We also began to hear that we'd soon find the rest of that traffic we had worried about. The owner of Hattie's said a friend of his had just returned from the coast. “It's getting pretty busy down there.” With chowder powering us, it was off to face the music.

Except no music ever came to be faced. As we rumbled down route 17 toward Rockland, the only adversity we encountered was increasing fog and cold. We pulled over to add warm layers and kept on trucking.

The Granite Inn was right where we had left it three years ago, when Amanda's mom and aunt came to visit. Same dog, same owner, same tricky one-way streets. We checked in about 5:30 and relaxed with our books for a bit before calling Amanda's cousin, Emily.
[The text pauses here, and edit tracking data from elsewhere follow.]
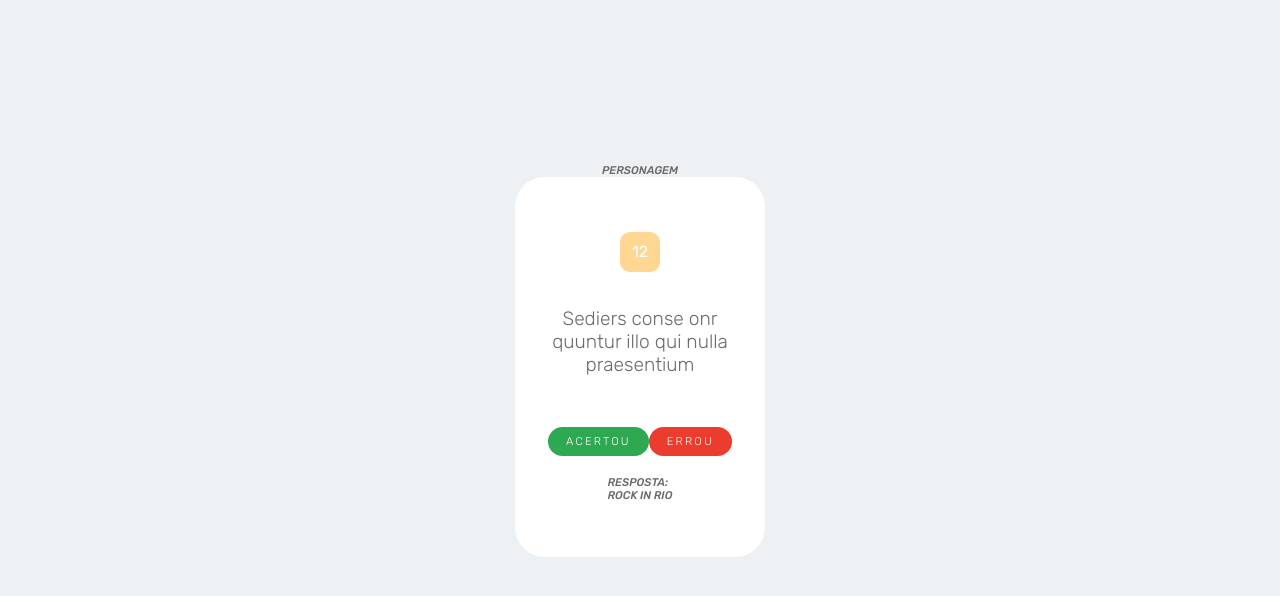
Repository: lucasthaynan/acertai
Page: index.html
These files come from the project's save history. The page is drawn as it stood at one moment and after a run of saves; the edit follows.
The browser window is 1280 px wide. The pictures show the whole page.

Above is the page before, as saved 2024-04-14 20:46:18.

### index.html
<!DOCTYPE html>
<html lang="en">
<head>
    <meta charset="UTF-8">
    <meta http-equiv="X-UA-Compatible" content="IE=edge">
    <meta name="viewport" content="width=device-width, initial-scale=1.0">
    <link rel="stylesheet" href="style.css">
    <title>AcertAí - Jogo</title>
</head>
<body>

    <section class="home">

        <div class="head-game">
            <img src="./imagens/logo.png" alt="">
            <div class="curve"></div>
        </div>

        <div class="option-times">
            <div class="two-times">2 times</div>
            <div class="three-times">3 times</div>
        </div>

    </section>

    <section class="info-times">

        <div class="container">
            <div class="name">
                <label>Nome do time</label>
                <input type="text" name="name_time" placeholder="Time A">
            </div>

            <div class="avatar">
                <p>Selecionar avatar</p>
                <div class="options-avatar">

                    <div class="image select" id="a">
                        <img src="./imagens/avatar/avatar_a.jpg" alt="">
                    </div>
                    <div class="image" id="b">
                        <img src="./imagens/avatar/avatar_a.jpg" alt="">
                    </div>
                    <div class="image" id="c">
                        <img src="./imagens/avatar/avatar_a.jpg" alt="">
                    </div>
                    <div class="image" id="d">
                        <img src="./imagens/avatar/avatar_a.jpg" alt="">
                    </div>
                    <div class="image" id="e">
                        <img src="./imagens/avatar/avatar_a.jpg" alt="">
                    </div>
                    <div class="image" id="f">
                        <img src="./imagens/avatar/avatar_a.jpg" alt="">
                    </div>
                </div>

            </div>

            <div class="container-btn">
                <input type="submit" value="Concluir">
            </div>

        </div>
    </section>


    <section class="random-category">
        <div class="category lugar view">
            <p>Lugar</p>
        </div>
        <div class="category personagem">
            <p>Personagem</p>
        </div>
        <div class="category tecnologia">
            <p>Tecnologia</p>
        </div>
        <div class="category objeto">
            <p>Objeto</p>
        </div>
        <div class="category ano">
            <p>Ano</p>
        </div>
    </section>

    <section class="select-tips personagem">

        <div class="name-category">
            <p>Personagem</p>
        </div>

        <div class="container options-game">

            <p>Escolher dica</p>

            <div class="options">
                <div class="btn" id="1">01</div>
                <div class="btn select" id="2">02</div>
                <div class="btn" id="3">03</div>
                <div class="btn" id="4">04</div>
                <div class="btn" id="5">05</div>
                <div class="btn" id="6">06</div>
                <div class="btn" id="7">07</div>
                <div class="btn" id="8">08</div>
                <div class="btn" id="9">09</div>
                <div class="btn" id="10">10</div>
                <div class="btn" id="11">11</div>
                <div class="btn" id="12">12</div>
                <div class="btn" id="13">13</div>
                <div class="btn" id="14">14</div>
                <div class="btn" id="15">15</div>
                <div class="btn" id="16">16</div>
                <div class="btn" id="17">17</div>
                <div class="btn" id="18">18</div>
                <div class="btn" id="19">19</div>
                <div class="btn" id="20">20</div>
            </div>

        </div>

        <div class="container tip">

            <div>
                <div class="number-tip">12</div>
                <div class="phrase">
                    <p>Sediers conse onr quuntur illo qui nulla praesentium</p>
                </div>
                <div class="btns-result">
                    <div class="right">Acertou</div>
                    <div class="missed">Errou</div>
                </div>

                <div class="result-correct">
                    <p>Resposta:</p>
                    <p class="name-correct">Rock in Rio</p>
                </div>
            </div>

        </div>

        <div class="time-process">
            <div class=""></div>
        </div>

    </section>



    <script src="./main.js"></script>
</body>
</html>

### style.css


@import url('https://fonts.googleapis.com/css2?family=Rubik:ital,wght@0,300..900;1,300..900&display=swap');


:root {
  --lugar: #FFD793;
  --personagem: #4074F5;
  --tecnologia: #28A37A;
  --objeto: #FE8369;
  --ano: #AF55CC;

  --bg-secundaria: #4074F5;
  --bg-claro: #FFFFFF;
  --bg: #EDF1F4;

  --text-claro: #FFFFFF;
  --text-escuro: #6A6A6A;

  --border: #E8EAEE;
  --border-active: #4074F5;

  --btn-right: #2FA852;
  --btn-missed: #EB3C2E;
}

* {
  margin: 0;
  padding: 0;

  font-family: "Rubik", sans-serif;
  font-optical-sizing: auto;
  font-size: 1rem;
  font-weight: 400;
  font-style: normal;

}


section {
    display: none;
    width: 100vw;
    height: 100vh;
    flex-direction: column;
    align-items: center;
    justify-content: flex-start;

}

p {
    font-size: 0.7rem;
    color: var(--text-escuro);
    font-style: italic;
    font-weight: 500;
    text-transform: uppercase;
}

/* HOME */

section.home {
    /* display: flex; */
    display: none;
    background-color: var(--bg);
}

section.home > div.head-game {
    display: flex;
    flex-direction: column;
    align-items: center;
    justify-content: center;
    width: 100vw;
    height: 230px;
    background-color: var(--bg-secundaria);
}

section.home > div.head-game img {
    width: 170px;
}

section.home > div.option-times {
    margin-top: 50px;
}

section.home > div.option-times > div {

    background-color: var(--btn-right);
    color: var(--text-claro);
    text-align: center;
    padding: 10px 40px;
    border-radius: 50px;
    margin-top: 30px;

    letter-spacing: 2.5px;
    text-transform: uppercase;
    font-weight: 300;
    font-size: 0.9rem;

    /* filter: drop-shadow(2px 2px 3px #d4d4d4); */

}


/* INFOS TIMES */

section.info-times {
    /* display: flex; */
    display: none;
    justify-content: center;
    align-items: center;
    background-color: var(--bg);
}

section.info-times .container {
    width: 250px;
    height: 400px;
    border-radius: 30px;
    background-color: var(--bg-claro);
}

section.info-times .avatar {
    display: flex;
    flex-direction: row;
    flex-wrap: wrap;
    justify-content: center;
    align-items: center;
}

section.info-times .options-avatar {
    display: flex;
    flex-direction: row;
    flex-wrap: wrap;
    justify-content: center;
    align-items: center;
    gap: 5px;
}


section.info-times .avatar img {
    width: 60px;
    border: 2px solid var(--border);
    border-radius: 16px;
    cursor: pointer;
}

section.info-times .avatar .select > img {
    border: 2px solid var(--border-active);
}

section.info-times .name {
    display: flex;
    flex-direction: column;
    justify-content: center;
    align-items: center;
    margin: 30px 0;
}

section.info-times .name label,
section.info-times .avatar p {
    font-size: 0.7rem;
    color: var(--text-escuro);
    font-style: italic;
    font-weight: 500;
    text-transform: uppercase;
    margin: 7px 0px;
}

section.info-times .container-btn {
    display: flex;
    justify-content: center;
    margin-top: 20px;
}


section.info-times .container-btn input {

    background-color: var(--btn-right);
    color: var(--text-claro);
    text-align: center;
    padding: 8px 25px;
    border-radius: 50px;
    margin-top: 15px;

    letter-spacing: 2.5px;
    text-transform: uppercase;
    font-weight: 300;
    font-size: 0.7rem;

    border: 0px;

}



section.info-times {
    /* display: flex; */
    display: none;
    justify-content: center;
    align-items: center;
    background-color: var(--bg);
}


/* RANDOM CATEGORY */

section.random-category {
    /* display: flex; */
    display: none;
    justify-content: center;
    align-items: center;
    background-color: var(--bg);
}

section.random-category .category {
    display: none;
    width: 100vw;
    height: 100vh;

}

section.random-category .category p {
    background-color: rgba(0, 0, 0, 0.208);
    color: var(--text-claro);
    text-align: center;
    padding: 10px 40px;
    border-radius: 50px;
    margin-top: 15px;

    letter-spacing: 2.5px;
    text-transform: uppercase;
    font-weight: 300;
    font-size: 1.2rem;

    border: 0px;
}

section.random-category .category.view {
    display: flex;
    /* display: none; */
    justify-content: center;
    align-items: center;
    background-color: var(--lugar);
}


section.random-category .category.lugar {
    background-color: var(--lugar);
}

section.random-category .category.personagem {
    background-color: var(--personagem);
}

section.random-category .category.tecnologia {
    background-color: var(--tecnologia);
}

section.random-category .category.ano {
    background-color: var(--ano);
}

section.random-category .category.objeto {
    background-color: var(--objeto);
}



/* SELECT TIPS */

section.select-tips {
    display: flex;
    /* display: none; */
    justify-content: center;
    align-items: center;
    flex-direction: column;
    background-color: var(--bg);
}


section.select-tips .container {
    width: 250px;
    height: 380px;
    border-radius: 30px;
    background-color: var(--bg-claro);
}

section.select-tips .container.options-game {
    /* display: flex; */
    display: none;
    flex-direction: column;
    justify-content: center;
    align-items: center;
}

section.select-tips .container.options-game .options {
    display: flex;
    flex-direction: row;
    justify-content: center;
    align-items: center;
    flex-wrap: wrap;
    gap: 8px;
    padding: 20px 20px;
}

section.select-tips .container.options-game .options div.btn {
    width: 20px;
    height: 20px;
    background-color: var(--lugar);
    padding: 10px;
    border-radius: 10px;
    display: flex;
    justify-content: center;
    align-items: center;
    color: var(--text-claro);
    cursor: pointer;
}


section.select-tips .container.options-game .options div.btn.select {
    opacity: 0.4;
    cursor: none;
    pointer-events: none;
}

section.select-tips .container.tip,
section.select-tips .container.tip > div {
    display: flex;
    /* display: none; */
    flex-direction: column;
    justify-content: center;
    align-items: center;

}

section.select-tips .container.tip > div {
    padding: 30px;
    gap: 20px;
}
section.select-tips .container.tip .number-tip {
    width: 20px;
    height: 20px;
    background-color: var(--lugar);
    padding: 10px;
    border-radius: 10px;
    display: flex;
    justify-content: center;
    align-items: center;
    color: var(--text-claro);
    cursor: pointer;
}

section.select-tips .container.tip .phrase {
    height: 100px;
    display: flex;
    justify-content: center;
    align-items: center;
}

section.select-tips .container.tip .phrase p {
    text-align: center;
    font-size: 1.2rem;
    font-style: normal;
    font-weight: 300;
    text-transform: none;
}

section.select-tips .container.tip .btns-result {
    display: flex;
}


section.select-tips .container.tip .right,
section.select-tips .container.tip .missed {

    color: var(--text-claro);
    text-align: center;
    padding: 8px 18px;
    border-radius: 50px;
    margin-top: 15px;

    letter-spacing: 2.2px;
    text-transform: uppercase;
    font-weight: 300;
    font-size: 0.7rem;

    border: 0px;
}

section.select-tips .container.tip .right {
    background-color: var(--btn-right);
}

section.select-tips .container.tip .missed {
    background-color: var(--btn-missed);

}

### main.js
let dataCartas;

// Função para carregar o JSON via Fetch
function carregarCartas() {
    fetch('./data/cartas.json')
        .then(response => {
            if (!response.ok) {
                throw new Error('Erro ao carregar o arquivo JSON');
            }
            return response.json();
        })
        .then(data => {
            dataCartas = data.cartas;
            // Aqui você pode fazer o que quiser com os dados carregados
            console.log(data);
            // Por exemplo, você pode chamar uma função para manipular as cartas
            manipularCartas(data.cartas);
        })
        .catch(error => {
            console.error('Ocorreu um erro:', error);
        });
}

// Função para embaralhar a ordem das afirmações
function embaralharAfirmações(afirmações) {
    // Copiando o array de afirmações
    const afirmaçõesEmbaralhadas = afirmações.slice();
    // Embaralhando o array
    for (let i = afirmaçõesEmbaralhadas.length - 1; i > 0; i--) {
        const j = Math.floor(Math.random() * (i + 1));
        [afirmaçõesEmbaralhadas[i], afirmaçõesEmbaralhadas[j]] = [afirmaçõesEmbaralhadas[j], afirmaçõesEmbaralhadas[i]];
    }
    return afirmaçõesEmbaralhadas;
}

// Função para manipular as cartas
function manipularCartas(cartas) {
    // Aqui você pode fazer o que quiser com as cartas, como exibir na tela, etc.
    // Por enquanto, vamos apenas imprimir no console
    cartas.forEach(carta => {
        console.log('Categoria:', carta.categoria);
        console.log('Resposta:', carta.resposta);
        console.log('Dificuldade:', carta.dificuldade);
        console.log('Afirmações:');
        const afirmaçõesEmbaralhadas = embaralharAfirmações(carta.afirmações);
        afirmaçõesEmbaralhadas.forEach(afirmação => {
            console.log('-', afirmação);
        });
        console.log('------------------');
    });
}

// Chamando a função para carregar as cartas quando a página é carregada
carregarCartas();

### data/cartas.json
{
    "cartas": [
      {
        "categoria": "Tecnologia",
        "resposta": "QR Code",
        "id": "TEC-01",
        "dificuldade": "médio",
        "afirmações": [
          "Foi criado no Japão",
          "É uma forma de código de barras",
          "Usado para armazenar informações",
          "Pode ser escaneado por smartphones",
          "Utilizado em pagamentos móveis",
          "Desenvolvido originalmente para a indústria automotiva",
          "Possui padrão de matriz quadrada",
          "Pode ser usado em marketing",
          "Armazena mais dados que um código de barras tradicional",
          "Sua leitura é rápida",
          "Contém padrões de erro para integridade de dados",
          "Pode ser personalizado esteticamente",
          "Utilizado em ingressos de eventos",
          "Também serve para acessar sites",
          "Pode conter vCards em eventos de networking",
          "Utilizado em ações de realidade aumentada",
          "Popular em campanhas publicitárias",
          "Pode codificar informação em ambos os eixos",
          "Usado em cartões de visita digitais",
          "Crescente uso em sistemas de saúde"
        ]
      },
      {
        "categoria": "Personagem",
        "resposta": "Cleópatra",
        "id": "PER-01",
        "dificuldade": "médio",
        "afirmações": [
          "Foi a última rainha do Egito",
          "Conhecida por sua beleza e inteligência",
          "Teve um caso com Júlio César",
          "Aliou-se politicamente com Marco Antônio",
          "Descendente da dinastia de Ptolomeu",
          "Sua morte marcou o fim do Egito Ptolomaico",
          "Conhecida por sua habilidosa diplomacia",
          "Famosa por um banho de leite",
          "Representada frequentemente em obras de arte",
          "Uma figura popular na história romana",
          "Foi mãe de Caesário",
          "Sua morte foi por suicídio, dizem, com uma áspide",
          "Ela reinou por 21 anos",
          "Habilmente manteve o poder enquanto aliada de Roma",
          "Tentou restaurar o prestígio de seu reino",
          "Reputada por ser poliglota",
          "Sua história foi dramatizada por Shakespeare",
          "Conhecida também por suas conquistas científicas",
          "Foi um ícone feminino da antiguidade",
          "Sua vida inspirou numerosos filmes"
        ]
      },
      {
        "categoria": "Lugar",
        "resposta": "Ilha de Páscoa",
        "id": "LUG-01",
        "dificuldade": "médio",
        "afirmações": [
          "Localizada no Oceano Pacífico",
          "Conhecida pelos moais, grandes estátuas de pedra",
          "Território é uma província do Chile",
          "É um dos locais mais isolados habitados do mundo",
          "Primeiro contato europeu em 1722",
          "Também chamada de Rapa Nui",
          "Polinésios são considerados os primeiros habitantes",
          "Tem um clima subtropical",
          "É uma atração turística popular",
          "A ilha tem uma área de cerca de 163 km²",
          "Os moais foram criados para honrar antepassados importantes",
          "Inscrita como Patrimônio Mundial da UNESCO",
          "Sua ecologia sofreu devido ao desmatamento",
          "A ilha também possui um vulcão adormecido",
          "Existem teorias sobre a extinção da cultura local",
          "A população local restringe turistas para conservar a cultura",
          "Artefatos antigos são encontrados por toda a ilha",
          "Tem um aeroporto que conecta ao continente",
          "Estudos indicam que a ilha foi povoada no século IV",
          "A ilha tem uma limitada biodiversidade devida à isolamento"
        ]
      },
      {
        "categoria": "Ano",
        "resposta": "1969",
        "id": "ANO-01",
        "dificuldade": "médio",
        "afirmações": [
          "Neil Armstrong pisou na Lua",
          "Woodstock atraiu cerca de 400 mil pessoas",
          "O Concorde fez seu primeiro voo de teste",
          "Richard Nixon tornou-se presidente dos EUA",
          "Primeiro episódio de 'Monty Python' foi ao ar",
          "Internet teve sua precursora, a ARPANET, iniciada",
          "Os Beatles fizeram sua última apresentação pública",
          "O primeiro transplant de olho foi realizado",
          "Liberdade para o amor, do Led Zeppelin, foi lançado",
          "A tropa de elite dos EUA sofreu em embate em Hamburger Hill",
          "O filme 'Butch Cassidy' foi um sucesso de bilheteira",
          "O Boeing 747 fez seu voo inaugural comercial",
          "A Ponte do Rio Kwai desabou",
          "Metralhadoras dispararam pela primeira vez em uma guerra",
          "O projeto Apollo foi televisionado ao vivo",
          "A Sesame Street estreou na televisão dos EUA",
          "Foi introduzida a classificação indicativa em filmes",
          "Os Mets ganharam a World Series pela primeira vez",
          "Primeiro transplante de coração artificial temporário",
          "O Vaticano iniciou reformas litúrgicas"
        ]
      },
      {
        "categoria": "Objeto",
        "resposta": "Fita Cassete",
        "id": "OBJ-01",
        "dificuldade": "fácil",
        "afirmações": [
          "Usada para gravação e reprodução de som",
          "Formato popular nas décadas de 70 e 80",
          "Vendida inicialmente em 1963",
          "Desenvolvida pela Philips",
          "Compacta e portátil comparada a alternativas",
          "Revolutionou a maneira como as pessoas ouviam música",
          "Gradualmente substituída por CDs",
          "Usava fita magnética para armazenar dados",
          "Possuía dois lados, A e B",
          "Pode ser rebobinada e avançada",
          "Foi parte do primeiro Sony Walkman",
          "Permitia criar mixtapes personalizadas",
          "Comumente usada em gravadores e tocadores de fita",
          "Sua qualidade de som é considerada baixa hoje",
          "Foi crucial para a disseminação do punk e novas ondas",
          "Suas vendas declinaram nos anos 90",
          "Experienciando um revival nostálgico",
          "Artistas modernos às vezes lançam neste formato",
          "Prone a enroscar e emaranhar",
          "Uma alternativa mais conveniente aos LPs de vinil"
        ]
      }
    ]
  }

After the next 2 saves:
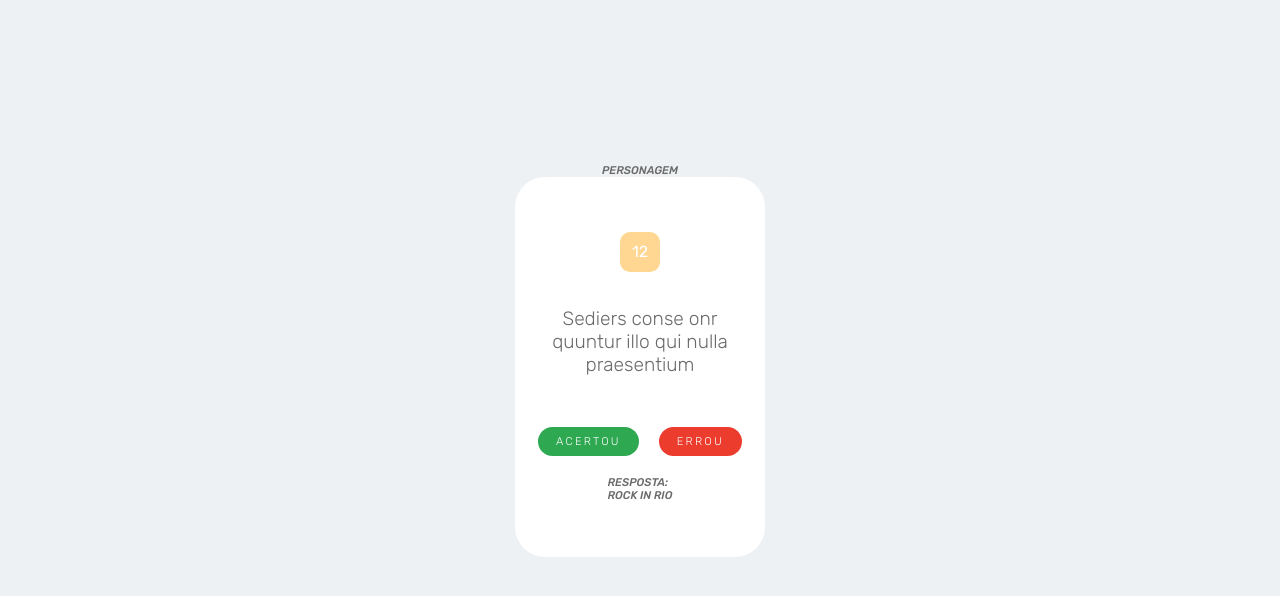
The 2 saves are shown as one change because they came seconds apart.
The last was saved 23 s later.
--- a/style.css
+++ b/style.css
@@ -365,6 +365,9 @@ section.select-tips .container.tip .phrase p {
 
 section.select-tips .container.tip .btns-result {
     display: flex;
+    flex-direction: row;
+    justify-content: center;
+    gap: 20px;
 }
Emily, being anxious for a break in packing for her move, came to town and suggested we all trek up to Belfast for dinner at a brewery she liked. We did so, and found that there was good reason to she liked it: they made delicious things. Rauchbier with fantastic smoke smell and flavor. Coffee beer with very spicy coffee notes. Belgian IPA with bright, potent Sorachi Ace hops. The food was equally enjoyable. Hard boiled eggs, dill and sour pickles, crab meat quesadilla, stuffed mushrooms, goat cheese salad. At the end of the meal, we understood why it was that we had to wait a while for a table. (And for the mothers reading: we took four wheels, not two, to dinner, and indulged responsibly.)

Emily and Amanda enjoying the fire in Belfast

Sunday began with the most over-the-top breakfast of the trip. Three amazing dishes: crepes filled with lemon creme and topped with bluberry sauce, whole-wheat apple pancakes, and crab-corn fritters topped with spicy mayo. Too many rich flavors to be able to stuff yourself, but that doesn't mean seconds weren't still tempting.

We mostly stayed off the bike for the day, except for the short trip down to Emily's place … and except for a quick ride with an alternate pillion. Emily said she felt very safe.

Two people in full motorcycle gear sitting on a motorcycle.
That's not Amanda!

The rest of the day we spent walking around sightseeing. Emily's new place and old place (both awesome, in different ways). The Marshal Point lighthouse, and downtown Rockland. We even found time for a nap (because when, other than vacation, does one find time for a nap?).

Dinner was at a fun place called Conté. Orders are taken at the door, from a giant chalkboard covered with the day's catch. Just about any fish you'd want, cooked in olive oil and garlic, or covered with marinara (spicy or not), served over spaghetti. Grab your drink from the cooler on the way in, and get there early to claim a table if you want salad. Wow, though, was it some of the best fish I've had! The scallops had no grit at all. The swordfish was tender and juicy (and well-balanced by some spicy marinara). The haddock was light and flaky.

After dinner, and after failing to find a table at the new fancy place south of town, we settled on dessert at a place downtown. Delicious gelato, creme bruleé, and rubarb crisp. We pushed the dishes toward mutually reachable locations and attacked at will with our spoons.

Monday morning we decided to skip the parade, and just head for home. It's a good thing we did, too, because it turned out to be our longest day of riding yet. Some of that was due to the twenty or more minutes we spent waiting for a parade to finish. Some of it was due to a wrong turn. But mostly it was due to the 260 mile length. The bench seat on the Bonnie isn't really made for day-long sitting, so each leg caps itself between an hour and ninety minutes. That is to say, we hopped on a little after nine in the morning, and (including a stop for dinner) finally hopped off at home at six in the evening.

Despite the hard end, it was a fantastic and successful trip. The bike ran great. All of the luggage and gear worked. We marked 50 miles to the gallon in fuel efficiency. I think Amanda's even willing to do it again sometime. Perhaps Vermont or New York next.

Two people in motorcycle gear standing near a green motorcycle.
Happy, Relaxed, and planning the next route

Categories: Motorcycle Travel